Supplied material below:
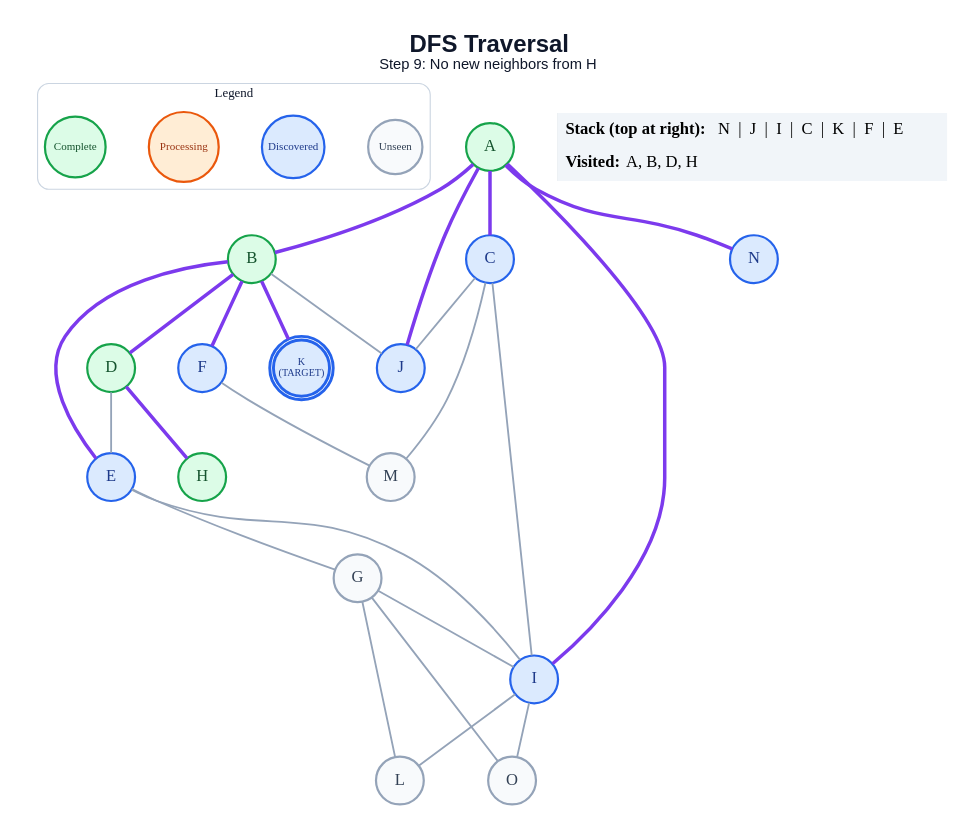
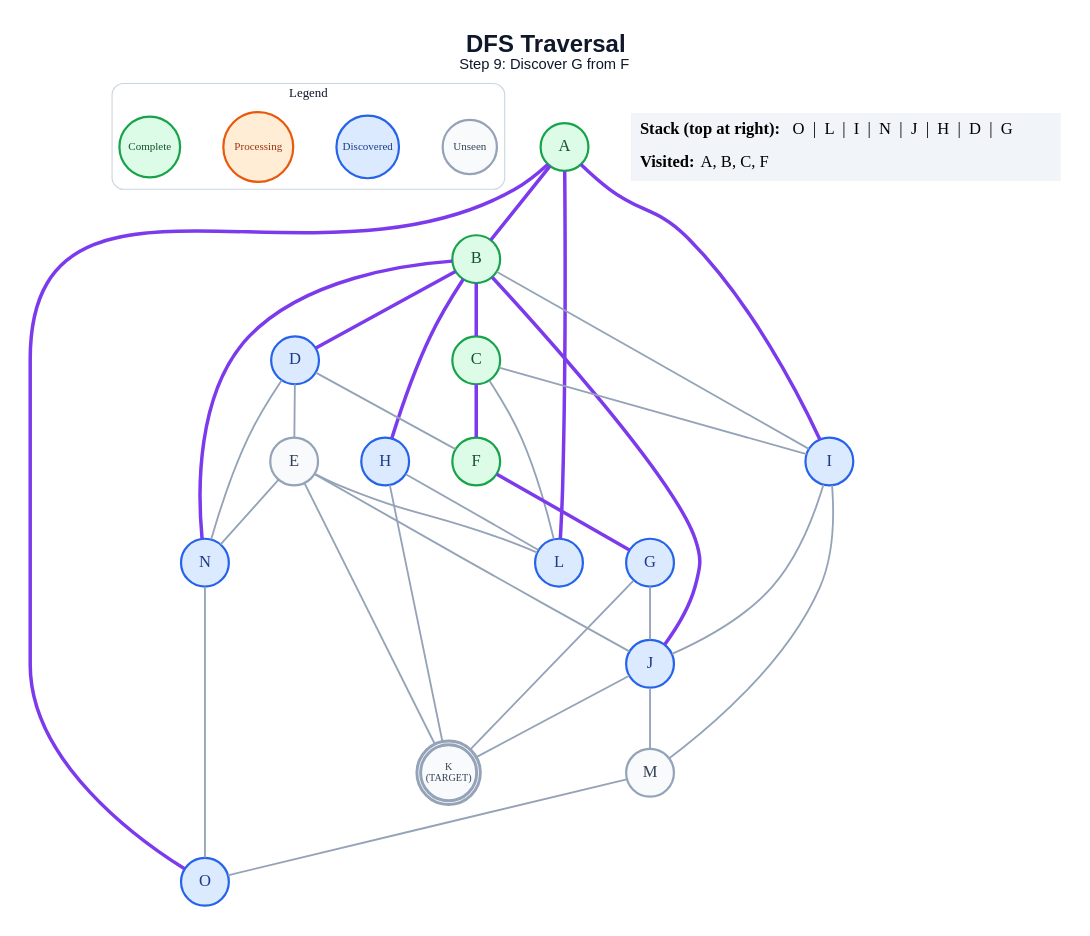
The diagram in generated/specific-node/dfs/step_09.dot (anon7238593-create/ai-slop), drawn with Graphviz before and after one commit. The commit also changed 277 other files, not shown here.

```diff
--- a/generated/specific-node/dfs/step_09.dot
+++ b/generated/specific-node/dfs/step_09.dot
@@ -1,57 +1,65 @@
 graph traversal {
   graph [layout=dot, rankdir=TB, bgcolor="#FFFFFF", pad="0.35", nodesep="0.65", ranksep="0.8", fontname="Arial"];
   node [shape=circle, style="filled", fontname="Arial Bold", fontsize=18, width=0.72, fixedsize=true, penwidth=2.4];
   edge [color="#94A3B8", penwidth=2.0];
-  label=<<B>DFS Traversal</B><BR/><FONT POINT-SIZE="16">Step 9: No new neighbors from H</FONT>>; labelloc="t"; fontsize=26; fontname="Arial"; fontcolor="#0F172A";
+  label=<<B>DFS Traversal</B><BR/><FONT POINT-SIZE="16">Step 9: Discover G from F</FONT>>; labelloc="t"; fontsize=26; fontname="Arial"; fontcolor="#0F172A";
   subgraph cluster_legend { label="Legend"; color="#CBD5E1"; penwidth=1.2; style="rounded"; fontsize=14; fontname="Arial Bold";
     key_unseen [label="Unseen", fillcolor="#F8FAFC", color="#94A3B8", fontcolor="#334155", fontsize=12, width=0.82];
     key_frontier [label="Discovered", fillcolor="#DBEAFE", color="#2563EB", fontcolor="#1E3A8A", fontsize=12, width=0.95];
     key_current [label="Processing", fillcolor="#FFEDD5", color="#EA580C", fontcolor="#9A3412", fontsize=12, width=1.05];
     key_done [label="Complete", fillcolor="#DCFCE7", color="#16A34A", fontcolor="#14532D", fontsize=12, width=0.92];
     { rank=same; key_unseen; key_frontier; key_current; key_done; }
   }
   A [label="A", fillcolor="#DCFCE7", color="#16A34A", fontcolor="#14532D", peripheries=1, penwidth=2.4];
   B [label="B", fillcolor="#DCFCE7", color="#16A34A", fontcolor="#14532D", peripheries=1, penwidth=2.4];
-  C [label="C", fillcolor="#DBEAFE", color="#2563EB", fontcolor="#1E3A8A", peripheries=1, penwidth=2.4];
-  D [label="D", fillcolor="#DCFCE7", color="#16A34A", fontcolor="#14532D", peripheries=1, penwidth=2.4];
-  E [label="E", fillcolor="#DBEAFE", color="#2563EB", fontcolor="#1E3A8A", peripheries=1, penwidth=2.4];
-  F [label="F", fillcolor="#DBEAFE", color="#2563EB", fontcolor="#1E3A8A", peripheries=1, penwidth=2.4];
-  G [label="G", fillcolor="#F8FAFC", color="#94A3B8", fontcolor="#334155", peripheries=1, penwidth=2.4];
-  H [label="H", fillcolor="#DCFCE7", color="#16A34A", fontcolor="#14532D", peripheries=1, penwidth=2.4];
+  C [label="C", fillcolor="#DCFCE7", color="#16A34A", fontcolor="#14532D", peripheries=1, penwidth=2.4];
+  D [label="D", fillcolor="#DBEAFE", color="#2563EB", fontcolor="#1E3A8A", peripheries=1, penwidth=2.4];
+  E [label="E", fillcolor="#F8FAFC", color="#94A3B8", fontcolor="#334155", peripheries=1, penwidth=2.4];
+  F [label="F", fillcolor="#DCFCE7", color="#16A34A", fontcolor="#14532D", peripheries=1, penwidth=2.4];
+  G [label="G", fillcolor="#DBEAFE", color="#2563EB", fontcolor="#1E3A8A", peripheries=1, penwidth=2.4];
+  H [label="H", fillcolor="#DBEAFE", color="#2563EB", fontcolor="#1E3A8A", peripheries=1, penwidth=2.4];
   I [label="I", fillcolor="#DBEAFE", color="#2563EB", fontcolor="#1E3A8A", peripheries=1, penwidth=2.4];
   J [label="J", fillcolor="#DBEAFE", color="#2563EB", fontcolor="#1E3A8A", peripheries=1, penwidth=2.4];
-  K [label="K\n(TARGET)", fillcolor="#DBEAFE", color="#2563EB", fontcolor="#1E3A8A", peripheries=2, penwidth=3.2, fontsize=11, width=0.85, height=0.85];
-  L [label="L", fillcolor="#F8FAFC", color="#94A3B8", fontcolor="#334155", peripheries=1, penwidth=2.4];
+  K [label="K\n(TARGET)", fillcolor="#F8FAFC", color="#94A3B8", fontcolor="#334155", peripheries=2, penwidth=3.2, fontsize=11, width=0.85, height=0.85];
+  L [label="L", fillcolor="#DBEAFE", color="#2563EB", fontcolor="#1E3A8A", peripheries=1, penwidth=2.4];
   M [label="M", fillcolor="#F8FAFC", color="#94A3B8", fontcolor="#334155", peripheries=1, penwidth=2.4];
   N [label="N", fillcolor="#DBEAFE", color="#2563EB", fontcolor="#1E3A8A", peripheries=1, penwidth=2.4];
-  O [label="O", fillcolor="#F8FAFC", color="#94A3B8", fontcolor="#334155", peripheries=1, penwidth=2.4];
+  O [label="O", fillcolor="#DBEAFE", color="#2563EB", fontcolor="#1E3A8A", peripheries=1, penwidth=2.4];
   A -- B [color="#7C3AED", penwidth=3.8];
-  A -- C [color="#7C3AED", penwidth=3.8];
   A -- I [color="#7C3AED", penwidth=3.8];
-  A -- J [color="#7C3AED", penwidth=3.8];
-  A -- N [color="#7C3AED", penwidth=3.8];
+  A -- L [color="#7C3AED", penwidth=3.8];
+  A -- O [color="#7C3AED", penwidth=3.8];
+  B -- C [color="#7C3AED", penwidth=3.8];
   B -- D [color="#7C3AED", penwidth=3.8];
-  B -- E [color="#7C3AED", penwidth=3.8];
-  B -- F [color="#7C3AED", penwidth=3.8];
-  B -- J;
-  B -- K [color="#7C3AED", penwidth=3.8];
+  B -- H [color="#7C3AED", penwidth=3.8];
+  B -- I;
+  B -- J [color="#7C3AED", penwidth=3.8];
+  B -- N [color="#7C3AED", penwidth=3.8];
+  C -- F [color="#7C3AED", penwidth=3.8];
   C -- I;
-  C -- J;
-  C -- M;
+  C -- L;
   D -- E;
-  D -- H [color="#7C3AED", penwidth=3.8];
-  E -- G;
-  E -- I;
-  F -- M;
-  G -- I;
-  G -- L;
-  G -- O;
-  I -- L;
-  I -- O;
+  D -- F;
+  D -- N;
+  E -- J;
+  E -- K;
+  E -- L;
+  E -- N;
+  F -- G [color="#7C3AED", penwidth=3.8];
+  G -- J;
+  G -- K;
+  H -- K;
+  H -- L;
+  I -- J;
+  I -- M;
+  J -- K;
+  J -- M;
+  M -- O;
+  N -- O;
   status [shape=plain, fixedsize=false, width=0, height=0, margin=0, label=<
     <TABLE BORDER="0" CELLBORDER="0" CELLPADDING="7" BGCOLOR="#F1F5F9">
-      <TR><TD ALIGN="LEFT"><B>Stack (top at right):</B> N  |  J  |  I  |  C  |  K  |  F  |  E</TD></TR>
-      <TR><TD ALIGN="LEFT"><B>Visited:</B> A, B, D, H</TD></TR>
+      <TR><TD ALIGN="LEFT"><B>Stack (top at right):</B> O  |  L  |  I  |  N  |  J  |  H  |  D  |  G</TD></TR>
+      <TR><TD ALIGN="LEFT"><B>Visited:</B> A, B, C, F</TD></TR>
     </TABLE>
   >];
 }
```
End of Supplied material.
About this exercise | Search the entries above for lines holding the string "fontname", then report only how many there are.

Response to this task | 5